#### [Exercise]
Bring together all lines of the material below that contain the string "Also".

#### [Data to process]
********
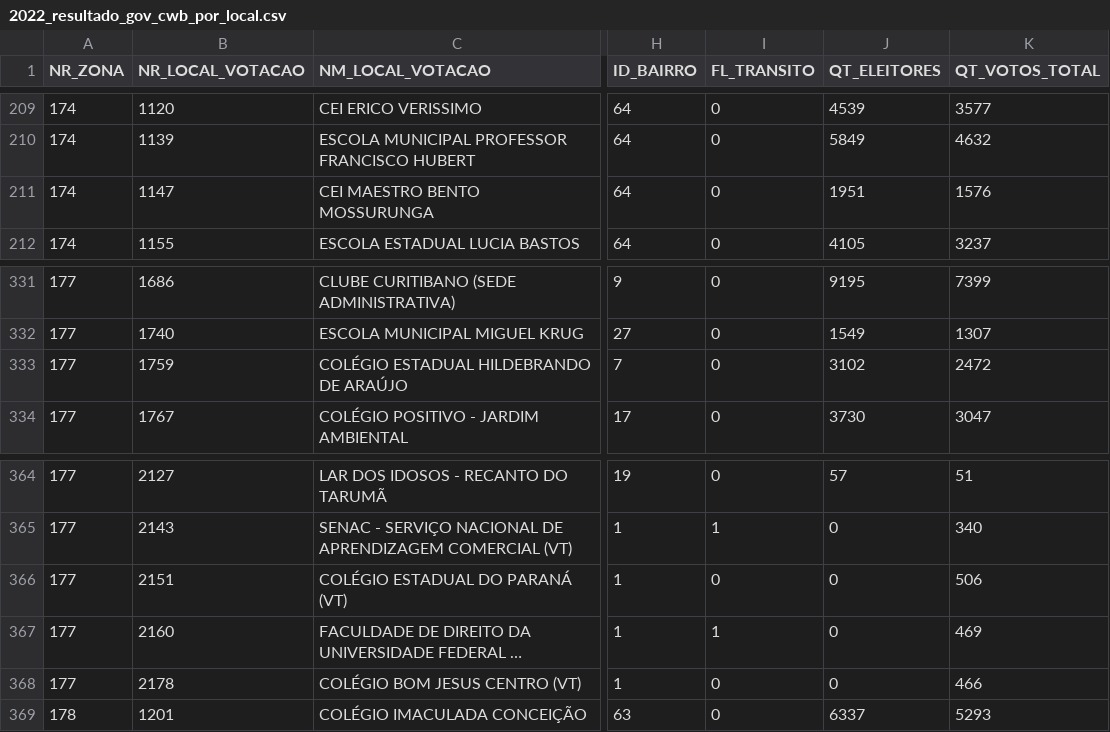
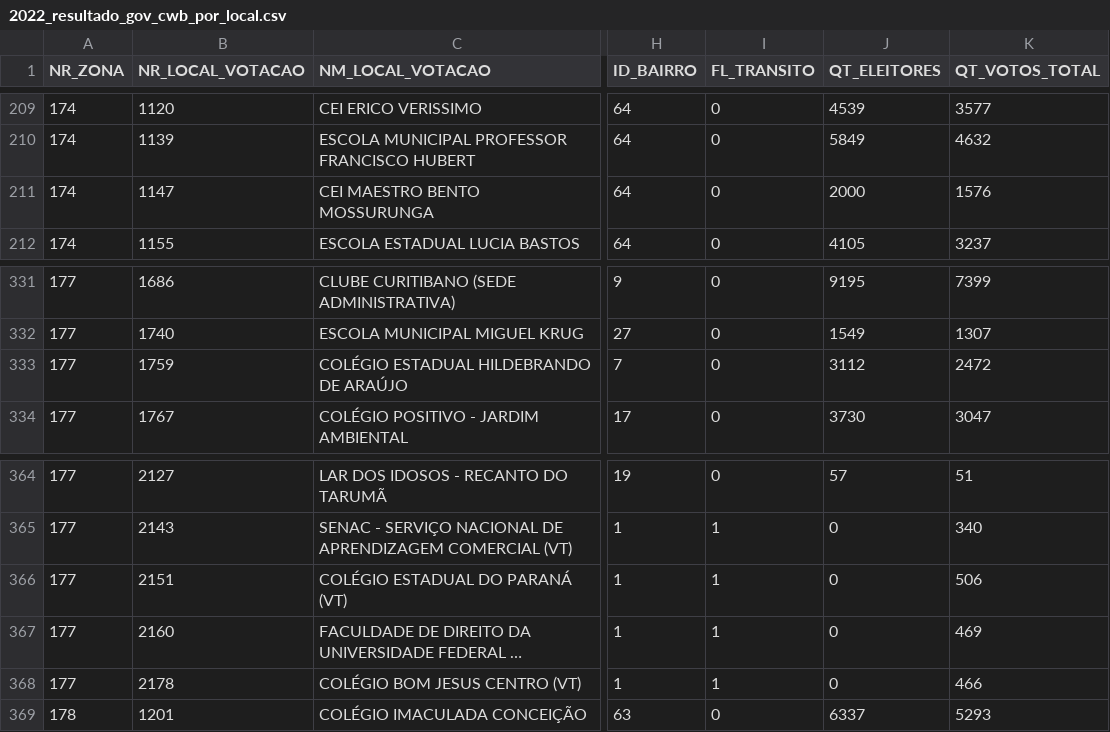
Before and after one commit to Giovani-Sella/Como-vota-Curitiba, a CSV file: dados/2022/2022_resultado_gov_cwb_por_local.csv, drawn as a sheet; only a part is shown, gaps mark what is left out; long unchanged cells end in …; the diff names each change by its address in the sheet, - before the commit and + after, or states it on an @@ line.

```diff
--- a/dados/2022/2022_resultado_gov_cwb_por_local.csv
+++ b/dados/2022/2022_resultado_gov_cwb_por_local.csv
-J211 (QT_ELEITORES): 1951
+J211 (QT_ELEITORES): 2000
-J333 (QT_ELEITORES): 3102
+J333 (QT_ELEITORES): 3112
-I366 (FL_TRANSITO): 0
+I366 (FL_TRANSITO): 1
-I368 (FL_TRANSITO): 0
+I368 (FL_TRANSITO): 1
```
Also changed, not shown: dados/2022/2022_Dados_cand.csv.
********
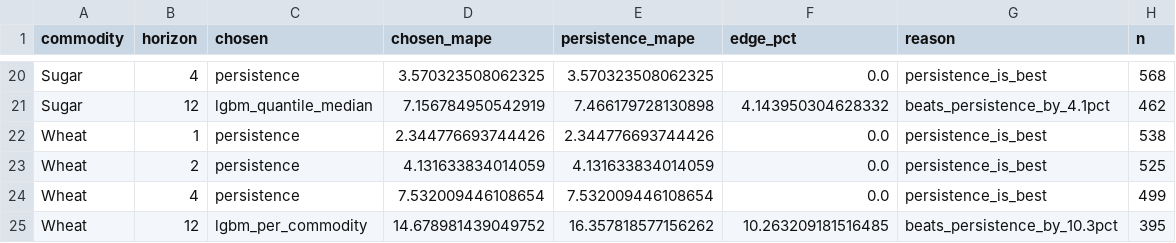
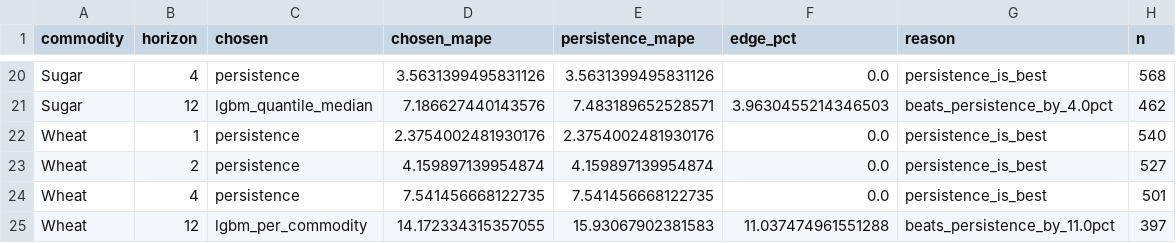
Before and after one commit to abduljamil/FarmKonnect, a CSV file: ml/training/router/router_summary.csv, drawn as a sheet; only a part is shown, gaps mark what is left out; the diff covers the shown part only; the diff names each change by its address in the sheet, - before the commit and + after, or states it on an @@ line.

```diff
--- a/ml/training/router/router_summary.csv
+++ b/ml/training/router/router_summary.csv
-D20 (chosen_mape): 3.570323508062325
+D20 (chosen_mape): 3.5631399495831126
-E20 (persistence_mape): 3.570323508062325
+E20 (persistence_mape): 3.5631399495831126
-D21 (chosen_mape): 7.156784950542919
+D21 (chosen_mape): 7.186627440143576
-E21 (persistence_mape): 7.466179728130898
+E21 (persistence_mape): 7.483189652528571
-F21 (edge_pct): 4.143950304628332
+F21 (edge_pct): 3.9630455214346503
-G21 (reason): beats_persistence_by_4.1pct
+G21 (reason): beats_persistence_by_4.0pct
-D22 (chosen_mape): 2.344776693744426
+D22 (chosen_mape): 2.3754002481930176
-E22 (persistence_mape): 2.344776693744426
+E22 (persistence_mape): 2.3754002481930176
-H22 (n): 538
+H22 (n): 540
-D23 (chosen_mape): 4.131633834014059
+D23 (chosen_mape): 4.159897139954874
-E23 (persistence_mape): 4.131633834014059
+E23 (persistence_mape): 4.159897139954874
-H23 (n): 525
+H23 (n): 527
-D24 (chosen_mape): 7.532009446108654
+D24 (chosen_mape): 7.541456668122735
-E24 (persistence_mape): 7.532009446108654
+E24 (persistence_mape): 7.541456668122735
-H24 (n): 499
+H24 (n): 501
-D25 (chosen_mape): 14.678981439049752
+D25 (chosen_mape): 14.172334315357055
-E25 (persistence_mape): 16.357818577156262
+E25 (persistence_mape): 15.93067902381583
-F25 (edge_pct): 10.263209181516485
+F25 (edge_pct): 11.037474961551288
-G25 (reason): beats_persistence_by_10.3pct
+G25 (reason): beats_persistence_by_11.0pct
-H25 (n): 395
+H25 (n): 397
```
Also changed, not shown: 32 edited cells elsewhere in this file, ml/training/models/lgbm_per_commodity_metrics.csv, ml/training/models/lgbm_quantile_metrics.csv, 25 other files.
********
#### [Answer below]
Also changed, not shown: dados/2022/2022_Dados_cand.csv.
Also changed, not shown: 32 edited cells elsewhere in this file, ml/training/models/lgbm_per_commodity_metrics.csv, ml/training/models/lgbm_quantile_metrics.csv, 25 other files.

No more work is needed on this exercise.